I just finished producing a CD box set that reissues the music of a singer many of you have never heard of. His name was Billy Riley. His obscurity is a shame: the guy was a spectacular example of Memphis rockabilly back in the days when Sun Records was spinning out stars like Elvis, Jerry Lee Lewis and Johnny Cash. Riley made records called Flying Saucer Rock & Roll and Red Hot. (You may recognize the latter title from Robert Gordon's 1977 remake.) If there was better primitive southern wildman rock & roll in the mid-50s, it's yet to be discovered.
For every international superstar like Presley, Lewis and Cash, there were plenty of Rileys - equally talented singers and performer who never made it to the top. They made some great records whose impact was not lost on a smaller, but very appreciative group of fans and collectors.
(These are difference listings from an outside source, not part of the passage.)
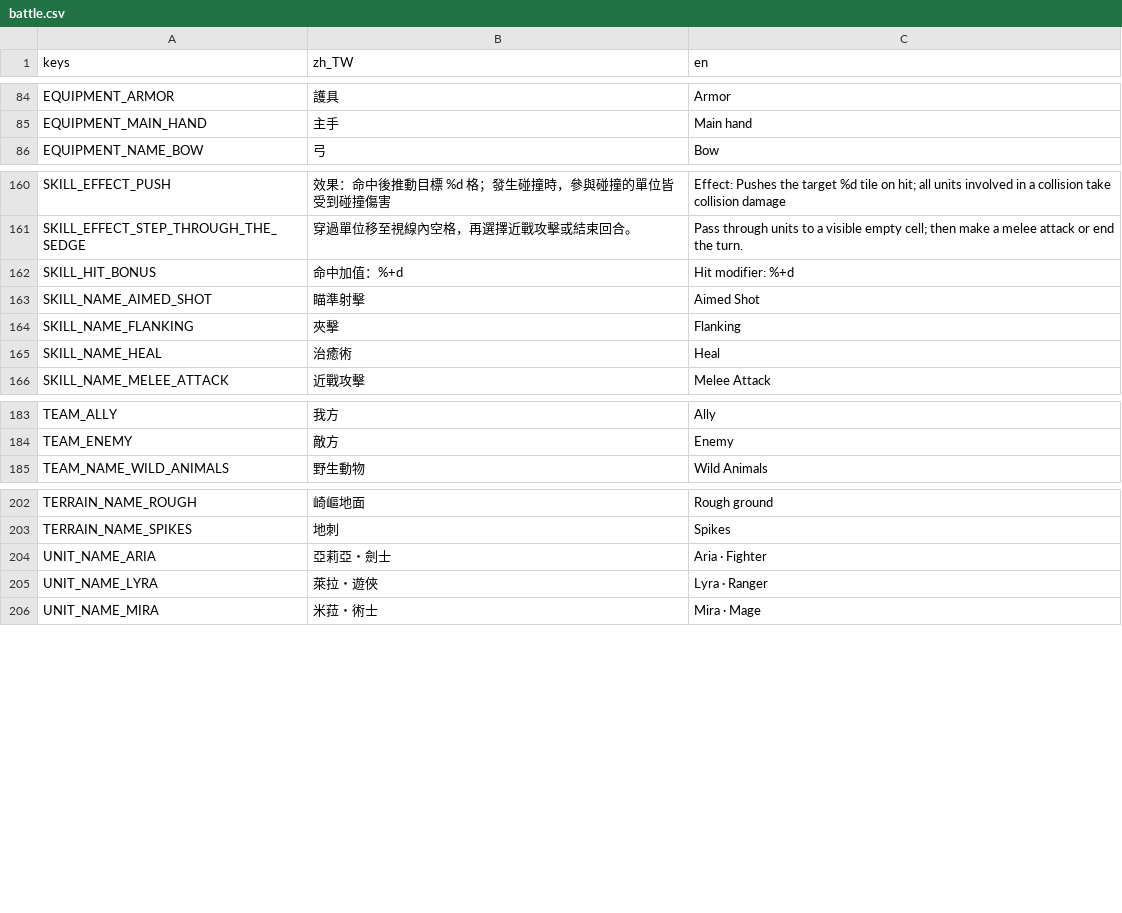
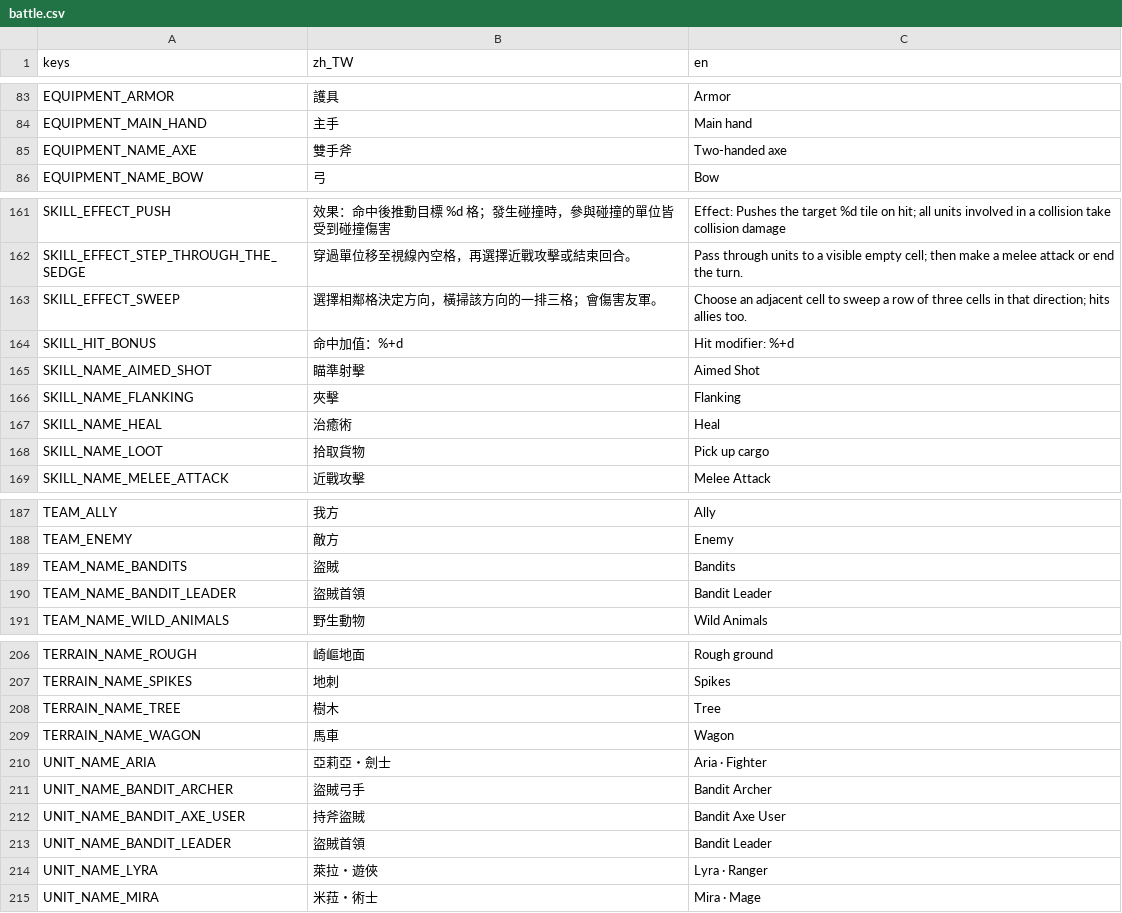
Before and after one commit to raymond-chia/tools, a CSV file: godot/translations/battle.csv, drawn as a sheet; only a part is shown, gaps mark what is left out; the diff covers the shown part only.

Commit message:
Add sweep attacks and refine cargo mechanics
- Add area previews and friendly-fire AI decisions
- Coordinate cargo pickup and escape
- Reduce movement and dodge while carrying cargo
- Update tests and translations

```diff
--- a/godot/translations/battle.csv
+++ b/godot/translations/battle.csv
@@ -85,2 +84,3 @@ EQUIPMENT_ARMOR,護具,Armor
 EQUIPMENT_MAIN_HAND,主手,Main hand
+EQUIPMENT_NAME_AXE,雙手斧,Two-handed axe
 EQUIPMENT_NAME_BOW,弓,Bow
@@ -161,2 +162,3 @@ SKILL_EFFECT_PUSH,效果：命中後推動目標 %d 格；發生碰撞時，參
 SKILL_EFFECT_STEP_THROUGH_THE_SEDGE,穿過單位移至視線內空格，再選擇近戰攻擊或結束回合。,Pass through units to a visible empty cell; then make a melee attack or end the turn.
+SKILL_EFFECT_SWEEP,選擇相鄰格決定方向，橫掃該方向的一排三格；會傷害友軍。,Choose an adjacent cell to sweep a row of three cells in that direction; hits allies too.
 SKILL_HIT_BONUS,命中加值：%+d,Hit modifier: %+d
@@ -165,2 +167,3 @@ SKILL_NAME_FLANKING,夾擊,Flanking
 SKILL_NAME_HEAL,治癒術,Heal
+SKILL_NAME_LOOT,拾取貨物,Pick up cargo
 SKILL_NAME_MELEE_ATTACK,近戰攻擊,Melee Attack
@@ -184,2 +188,4 @@ TEAM_ALLY,我方,Ally
 TEAM_ENEMY,敵方,Enemy
+TEAM_NAME_BANDITS,盜賊,Bandits
+TEAM_NAME_BANDIT_LEADER,盜賊首領,Bandit Leader
 TEAM_NAME_WILD_ANIMALS,野生動物,Wild Animals
@@ -203,3 +207,8 @@ TERRAIN_NAME_ROUGH,崎嶇地面,Rough ground
 TERRAIN_NAME_SPIKES,地刺,Spikes
+TERRAIN_NAME_TREE,樹木,Tree
+TERRAIN_NAME_WAGON,馬車,Wagon
 UNIT_NAME_ARIA,亞莉亞・劍士,Aria · Fighter
+UNIT_NAME_BANDIT_ARCHER,盜賊弓手,Bandit Archer
+UNIT_NAME_BANDIT_AXE_USER,持斧盜賊,Bandit Axe User
+UNIT_NAME_BANDIT_LEADER,盜賊首領,Bandit Leader
 UNIT_NAME_LYRA,萊拉・遊俠,Lyra · Ranger
```
Also changed, not shown: 1 added row and 1 moved row elsewhere in this file, 31 other files.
I should know; I was one. I still have my original copies of Riley's Sun records and I still play them.
In 1992 when Billy Riley was enjoying something of a comeback (a European tour, a new record), an interesting thing happened in Little Rock. Riley is from Arkansas and was in the audience at Carter Memorial auditorium on September 8 when a much more famous rock & roller was in town giving a concert. This one, you've probably heard of. His name is Bob Dylan. And perhaps at some point you might have wondered what kind of music Bob Dylan grew up listening to. Which music meant a lot to him? Which singers did he - an idol to millions - himself, idolize?
Those questions were answered in no uncertain terms on that September evening in Little Rock when Bob Dylan stopped his concert and called Billy Riley up onto the stage. Dylan took Riley's hand and told the audience, "This man is my hero. He's my favorite person in the music business."
This raises an interesting issue and also allows us to draw the topic away from Rolling Stone back into the realm of Psychology Today. Putting the matter as economically as possible, Even Heroes Need Heroes. I've got to give some of the credit for that idea to Jack W. Hill, a writer for the Arkansas Democrat Gazette. Hill worded it a bit differently, but he wasn't writing for Psychology Today. In fact, if you want the issue couched in psychological terms ("couched" is a pretty good pun as you'll see in a moment), think about the critically acclaimed HBO series In Treatment. Paul, the therapist/central character is clearly heroic to others around him, but just as clearly he needs his own hero and role model. Indeed, the screen-writers take pains to humanize Paul in ways that transcend his own heroics. Does that diminish the power of Paul's character and the therapy he dispenses?
It surprises many of us to think that a hero is not a self-contained individual. That he or she was not born whole and fully formed, above the influence of those around them. Above the need for outside influences. The thought that a hero might be like us - listening, watching, absorbing, admiring, even idolizing - may be troubling to us. Does it humanize our heroes more than we'd like? Perhaps even to the point where they are no longer what we think of as heroes?
For some people, that answer may be ‘yes.' In fact, most dictionary definitions of "hero" begin by emphasizing godlike qualities. It isn't until the third or forth definition that we read phrases like "a man admired for his achievements or qualities." Many people want their heroes to be cut from a different cloth. They don't want to see the same human frailties and vulnerabilities that they find in themselves. The fact that I have heroes suggests that I need heroes. Can that need be a heroic trait? Shouldn't actual heroes be above that kind of need? And then there's the issue of my hero's heroes. If I idolize Bob Dylan, for example, am I required to idolize his heroes as well? What if I never heard of Billy Riley or, worse yet, I don't like his music? What kind of Dylan fan am I then? Have I broken the heroic cycle?
Like most authors, I try to relate the content of the posts I write to my book. Is our need for heroes a form of Caveman Logic? (www.cavemanlogic.com). I believe it often is, although there are other aspects of human nature I'd worry about considerably more. Our difficulty accepting the fact that our heroes need heroes is perhaps the most troubling aspect of hero worship. It suggests that the dictionary distinction between godlike heroes and ordinary humans acting heroically is anything but trivial.